#### [Prompt]
Show every line of the data that contains the string "static".

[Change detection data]
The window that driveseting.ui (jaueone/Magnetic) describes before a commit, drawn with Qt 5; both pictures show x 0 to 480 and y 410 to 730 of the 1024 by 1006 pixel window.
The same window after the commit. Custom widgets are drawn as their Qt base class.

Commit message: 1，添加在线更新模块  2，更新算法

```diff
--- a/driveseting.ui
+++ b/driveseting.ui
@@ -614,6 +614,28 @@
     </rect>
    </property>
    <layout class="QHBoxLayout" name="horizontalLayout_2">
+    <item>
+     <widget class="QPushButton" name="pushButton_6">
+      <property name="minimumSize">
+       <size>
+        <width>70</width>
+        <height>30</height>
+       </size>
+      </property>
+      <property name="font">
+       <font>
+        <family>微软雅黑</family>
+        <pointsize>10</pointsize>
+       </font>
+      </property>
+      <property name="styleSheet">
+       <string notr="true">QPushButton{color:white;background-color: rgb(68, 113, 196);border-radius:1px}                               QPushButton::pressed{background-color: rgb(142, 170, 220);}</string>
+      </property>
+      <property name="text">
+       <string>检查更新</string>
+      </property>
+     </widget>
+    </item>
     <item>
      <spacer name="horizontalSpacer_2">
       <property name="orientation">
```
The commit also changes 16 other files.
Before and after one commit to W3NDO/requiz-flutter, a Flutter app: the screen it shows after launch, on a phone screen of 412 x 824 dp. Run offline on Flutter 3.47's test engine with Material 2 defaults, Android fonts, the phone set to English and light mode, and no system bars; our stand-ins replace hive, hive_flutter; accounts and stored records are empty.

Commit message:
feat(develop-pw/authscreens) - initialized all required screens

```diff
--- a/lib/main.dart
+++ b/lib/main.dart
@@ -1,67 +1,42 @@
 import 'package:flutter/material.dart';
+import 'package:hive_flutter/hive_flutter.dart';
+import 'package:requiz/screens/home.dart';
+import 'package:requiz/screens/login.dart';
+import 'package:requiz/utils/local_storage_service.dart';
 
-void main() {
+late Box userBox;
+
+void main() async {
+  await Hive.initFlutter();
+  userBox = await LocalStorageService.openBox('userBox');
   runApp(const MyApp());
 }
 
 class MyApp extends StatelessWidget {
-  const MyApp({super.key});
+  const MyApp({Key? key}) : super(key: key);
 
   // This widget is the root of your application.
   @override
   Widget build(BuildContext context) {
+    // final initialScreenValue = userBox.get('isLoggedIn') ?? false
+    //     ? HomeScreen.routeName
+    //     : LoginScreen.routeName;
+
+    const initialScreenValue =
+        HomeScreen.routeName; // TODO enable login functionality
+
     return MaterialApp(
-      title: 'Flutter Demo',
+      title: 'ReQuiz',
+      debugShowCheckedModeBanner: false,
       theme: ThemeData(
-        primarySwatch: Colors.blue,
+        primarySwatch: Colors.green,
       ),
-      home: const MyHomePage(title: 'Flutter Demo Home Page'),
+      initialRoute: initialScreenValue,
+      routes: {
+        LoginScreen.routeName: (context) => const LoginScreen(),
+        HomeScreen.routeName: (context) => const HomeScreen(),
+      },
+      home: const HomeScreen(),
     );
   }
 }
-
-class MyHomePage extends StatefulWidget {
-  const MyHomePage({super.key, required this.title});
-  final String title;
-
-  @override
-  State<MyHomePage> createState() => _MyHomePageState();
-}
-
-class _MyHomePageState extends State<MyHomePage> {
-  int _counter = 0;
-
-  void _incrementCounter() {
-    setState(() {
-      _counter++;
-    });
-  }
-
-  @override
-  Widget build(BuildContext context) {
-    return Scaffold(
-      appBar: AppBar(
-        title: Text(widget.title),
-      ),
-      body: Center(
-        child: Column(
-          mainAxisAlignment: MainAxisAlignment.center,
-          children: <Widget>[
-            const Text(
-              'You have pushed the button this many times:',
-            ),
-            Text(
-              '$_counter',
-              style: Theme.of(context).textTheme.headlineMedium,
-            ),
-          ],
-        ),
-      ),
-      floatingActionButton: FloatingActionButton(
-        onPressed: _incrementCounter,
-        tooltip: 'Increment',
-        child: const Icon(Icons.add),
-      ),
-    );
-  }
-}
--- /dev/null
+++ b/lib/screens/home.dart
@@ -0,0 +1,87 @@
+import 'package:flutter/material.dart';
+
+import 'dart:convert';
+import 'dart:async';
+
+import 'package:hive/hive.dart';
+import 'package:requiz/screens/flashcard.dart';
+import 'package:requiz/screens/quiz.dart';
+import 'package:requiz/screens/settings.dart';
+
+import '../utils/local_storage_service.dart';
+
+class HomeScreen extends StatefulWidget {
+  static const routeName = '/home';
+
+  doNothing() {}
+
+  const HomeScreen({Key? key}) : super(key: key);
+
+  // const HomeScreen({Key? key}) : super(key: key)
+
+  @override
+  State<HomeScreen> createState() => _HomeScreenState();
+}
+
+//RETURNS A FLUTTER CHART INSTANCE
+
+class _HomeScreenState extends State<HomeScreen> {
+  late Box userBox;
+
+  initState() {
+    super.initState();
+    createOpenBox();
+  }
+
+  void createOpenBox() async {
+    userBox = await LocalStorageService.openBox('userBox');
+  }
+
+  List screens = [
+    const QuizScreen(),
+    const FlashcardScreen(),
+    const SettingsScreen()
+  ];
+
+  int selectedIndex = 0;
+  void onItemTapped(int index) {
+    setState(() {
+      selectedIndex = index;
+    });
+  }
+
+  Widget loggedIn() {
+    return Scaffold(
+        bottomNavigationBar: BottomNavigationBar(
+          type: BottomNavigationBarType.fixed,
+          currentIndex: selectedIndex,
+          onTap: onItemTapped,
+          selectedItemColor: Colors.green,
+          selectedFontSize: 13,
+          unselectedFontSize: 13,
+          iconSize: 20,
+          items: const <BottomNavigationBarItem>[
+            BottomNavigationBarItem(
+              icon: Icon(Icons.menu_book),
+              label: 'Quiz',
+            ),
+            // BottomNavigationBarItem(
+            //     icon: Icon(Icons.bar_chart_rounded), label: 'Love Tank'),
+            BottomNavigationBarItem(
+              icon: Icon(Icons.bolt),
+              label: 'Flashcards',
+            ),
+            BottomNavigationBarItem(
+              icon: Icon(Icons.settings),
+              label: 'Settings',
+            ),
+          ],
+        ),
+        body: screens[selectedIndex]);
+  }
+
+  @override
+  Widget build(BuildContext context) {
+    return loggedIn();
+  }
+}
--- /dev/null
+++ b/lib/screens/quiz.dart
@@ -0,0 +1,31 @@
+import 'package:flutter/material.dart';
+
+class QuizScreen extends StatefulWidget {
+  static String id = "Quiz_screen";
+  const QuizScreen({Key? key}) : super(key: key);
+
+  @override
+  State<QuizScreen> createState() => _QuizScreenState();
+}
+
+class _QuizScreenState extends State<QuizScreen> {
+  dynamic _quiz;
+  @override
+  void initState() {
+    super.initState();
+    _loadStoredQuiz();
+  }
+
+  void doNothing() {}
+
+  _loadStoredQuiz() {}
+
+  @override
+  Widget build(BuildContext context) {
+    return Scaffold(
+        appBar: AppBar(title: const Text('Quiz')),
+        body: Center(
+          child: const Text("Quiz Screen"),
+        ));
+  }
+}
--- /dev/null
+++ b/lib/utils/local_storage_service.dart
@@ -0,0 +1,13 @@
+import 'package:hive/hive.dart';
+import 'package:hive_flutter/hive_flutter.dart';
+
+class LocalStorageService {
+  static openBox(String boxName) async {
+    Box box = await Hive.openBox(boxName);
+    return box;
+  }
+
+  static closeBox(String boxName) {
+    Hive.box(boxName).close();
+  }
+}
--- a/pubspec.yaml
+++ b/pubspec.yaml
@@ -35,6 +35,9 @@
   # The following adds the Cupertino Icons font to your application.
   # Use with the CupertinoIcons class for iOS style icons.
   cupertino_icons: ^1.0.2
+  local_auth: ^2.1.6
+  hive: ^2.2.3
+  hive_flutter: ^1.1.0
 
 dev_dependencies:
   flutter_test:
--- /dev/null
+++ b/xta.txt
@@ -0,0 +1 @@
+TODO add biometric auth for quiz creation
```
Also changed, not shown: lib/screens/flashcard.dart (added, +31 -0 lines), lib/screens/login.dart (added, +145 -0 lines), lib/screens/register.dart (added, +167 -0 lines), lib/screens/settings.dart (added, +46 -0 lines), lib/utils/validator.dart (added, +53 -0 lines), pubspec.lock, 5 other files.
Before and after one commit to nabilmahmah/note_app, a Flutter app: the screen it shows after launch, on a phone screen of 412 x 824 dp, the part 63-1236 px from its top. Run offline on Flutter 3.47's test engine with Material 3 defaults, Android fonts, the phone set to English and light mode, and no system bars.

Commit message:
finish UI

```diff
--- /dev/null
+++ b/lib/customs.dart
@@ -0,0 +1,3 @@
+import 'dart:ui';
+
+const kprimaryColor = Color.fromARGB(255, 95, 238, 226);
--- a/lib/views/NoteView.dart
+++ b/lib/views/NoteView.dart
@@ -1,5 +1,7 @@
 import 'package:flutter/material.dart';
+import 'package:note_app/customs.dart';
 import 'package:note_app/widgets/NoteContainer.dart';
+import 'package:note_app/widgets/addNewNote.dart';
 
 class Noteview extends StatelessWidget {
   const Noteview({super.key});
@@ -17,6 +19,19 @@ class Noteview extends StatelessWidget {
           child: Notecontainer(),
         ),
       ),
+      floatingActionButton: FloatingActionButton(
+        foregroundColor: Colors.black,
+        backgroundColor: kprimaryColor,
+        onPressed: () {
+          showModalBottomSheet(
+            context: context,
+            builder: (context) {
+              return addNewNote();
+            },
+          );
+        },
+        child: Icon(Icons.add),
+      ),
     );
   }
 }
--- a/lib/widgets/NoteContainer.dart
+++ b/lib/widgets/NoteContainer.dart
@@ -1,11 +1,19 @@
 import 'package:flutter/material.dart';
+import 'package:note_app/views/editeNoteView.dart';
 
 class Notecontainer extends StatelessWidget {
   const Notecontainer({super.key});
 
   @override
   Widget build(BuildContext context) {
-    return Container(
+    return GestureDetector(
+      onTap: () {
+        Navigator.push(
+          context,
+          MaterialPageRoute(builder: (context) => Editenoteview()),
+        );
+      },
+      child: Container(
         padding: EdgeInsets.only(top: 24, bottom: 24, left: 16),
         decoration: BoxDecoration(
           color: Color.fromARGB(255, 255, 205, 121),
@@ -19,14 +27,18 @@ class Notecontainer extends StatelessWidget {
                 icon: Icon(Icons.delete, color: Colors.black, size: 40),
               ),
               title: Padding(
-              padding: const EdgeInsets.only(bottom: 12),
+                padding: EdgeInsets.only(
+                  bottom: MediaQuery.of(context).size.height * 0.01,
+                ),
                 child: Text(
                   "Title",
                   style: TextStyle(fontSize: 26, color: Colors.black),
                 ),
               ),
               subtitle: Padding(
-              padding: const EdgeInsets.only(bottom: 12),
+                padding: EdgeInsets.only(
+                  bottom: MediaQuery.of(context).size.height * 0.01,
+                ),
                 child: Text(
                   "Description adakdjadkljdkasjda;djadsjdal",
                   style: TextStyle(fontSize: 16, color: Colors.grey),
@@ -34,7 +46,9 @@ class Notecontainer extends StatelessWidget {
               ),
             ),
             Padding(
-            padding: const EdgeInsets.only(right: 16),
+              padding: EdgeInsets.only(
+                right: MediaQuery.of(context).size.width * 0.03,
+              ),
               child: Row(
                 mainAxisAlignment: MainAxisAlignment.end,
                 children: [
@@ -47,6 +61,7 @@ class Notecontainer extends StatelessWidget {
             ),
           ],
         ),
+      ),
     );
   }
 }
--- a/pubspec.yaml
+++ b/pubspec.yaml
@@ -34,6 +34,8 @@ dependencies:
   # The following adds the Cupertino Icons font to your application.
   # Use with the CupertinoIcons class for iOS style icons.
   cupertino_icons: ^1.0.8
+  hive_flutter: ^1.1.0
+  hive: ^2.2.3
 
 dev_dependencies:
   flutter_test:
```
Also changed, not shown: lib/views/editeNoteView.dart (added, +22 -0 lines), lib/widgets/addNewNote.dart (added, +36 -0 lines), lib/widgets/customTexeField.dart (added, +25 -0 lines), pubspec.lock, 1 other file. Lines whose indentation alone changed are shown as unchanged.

#### [Response to the task]
+  static const routeName = '/home';
+  static String id = "Quiz_screen";
+  static openBox(String boxName) async {
+  static closeBox(String boxName) {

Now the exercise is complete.